> [Aim of the task]: When you find the word "Reclaim" in a line of the entries, please copy the whole line.

> [Supplied information]:
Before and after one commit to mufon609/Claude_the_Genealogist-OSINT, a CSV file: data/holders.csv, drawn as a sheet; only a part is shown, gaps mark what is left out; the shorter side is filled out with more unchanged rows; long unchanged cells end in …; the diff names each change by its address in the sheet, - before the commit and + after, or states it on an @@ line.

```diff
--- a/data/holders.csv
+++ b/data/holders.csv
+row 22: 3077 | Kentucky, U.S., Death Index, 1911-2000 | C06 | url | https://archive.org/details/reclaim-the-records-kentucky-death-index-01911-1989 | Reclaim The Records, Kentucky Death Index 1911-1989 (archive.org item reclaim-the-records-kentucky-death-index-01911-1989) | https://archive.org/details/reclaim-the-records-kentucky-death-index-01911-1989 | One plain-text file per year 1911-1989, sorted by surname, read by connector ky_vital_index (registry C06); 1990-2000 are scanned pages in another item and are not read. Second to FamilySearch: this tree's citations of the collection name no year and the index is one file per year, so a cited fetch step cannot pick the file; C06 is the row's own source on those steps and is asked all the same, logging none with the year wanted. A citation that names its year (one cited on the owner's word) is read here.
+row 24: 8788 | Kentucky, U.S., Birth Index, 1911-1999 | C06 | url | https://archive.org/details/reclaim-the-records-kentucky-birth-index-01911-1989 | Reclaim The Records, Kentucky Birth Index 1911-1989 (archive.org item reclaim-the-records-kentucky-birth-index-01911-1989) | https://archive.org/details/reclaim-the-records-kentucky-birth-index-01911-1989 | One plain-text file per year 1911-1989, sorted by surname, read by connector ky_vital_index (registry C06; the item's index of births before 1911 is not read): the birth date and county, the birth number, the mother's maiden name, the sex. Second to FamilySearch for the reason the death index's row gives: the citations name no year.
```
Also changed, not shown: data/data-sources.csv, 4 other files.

> [Task output]:
+row 22: 3077 | Kentucky, U.S., Death Index, 1911-2000 | C06 | url | https://archive.org/details/reclaim-the-records-kentucky-death-index-01911-1989 | Reclaim The Records, Kentucky Death Index 1911-1989 (archive.org item reclaim-the-records-kentucky-death-index-01911-1989) | https://archive.org/details/reclaim-the-records-kentucky-death-index-01911-1989 | One plain-text file per year 1911-1989, sorted by surname, read by connector ky_vital_index (registry C06); 1990-2000 are scanned pages in another item and are not read. Second to FamilySearch: this tree's citations of the collection name no year and the index is one file per year, so a cited fetch step cannot pick the file; C06 is the row's own source on those steps and is asked all the same, logging none with the year wanted. A citation that names its year (one cited on the owner's word) is read here.
+row 24: 8788 | Kentucky, U.S., Birth Index, 1911-1999 | C06 | url | https://archive.org/details/reclaim-the-records-kentucky-birth-index-01911-1989 | Reclaim The Records, Kentucky Birth Index 1911-1989 (archive.org item reclaim-the-records-kentucky-birth-index-01911-1989) | https://archive.org/details/reclaim-the-records-kentucky-birth-index-01911-1989 | One plain-text file per year 1911-1989, sorted by surname, read by connector ky_vital_index (registry C06; the item's index of births before 1911 is not read): the birth date and county, the birth number, the mother's maiden name, the sex. Second to FamilySearch for the reason the death index's row gives: the citations name no year.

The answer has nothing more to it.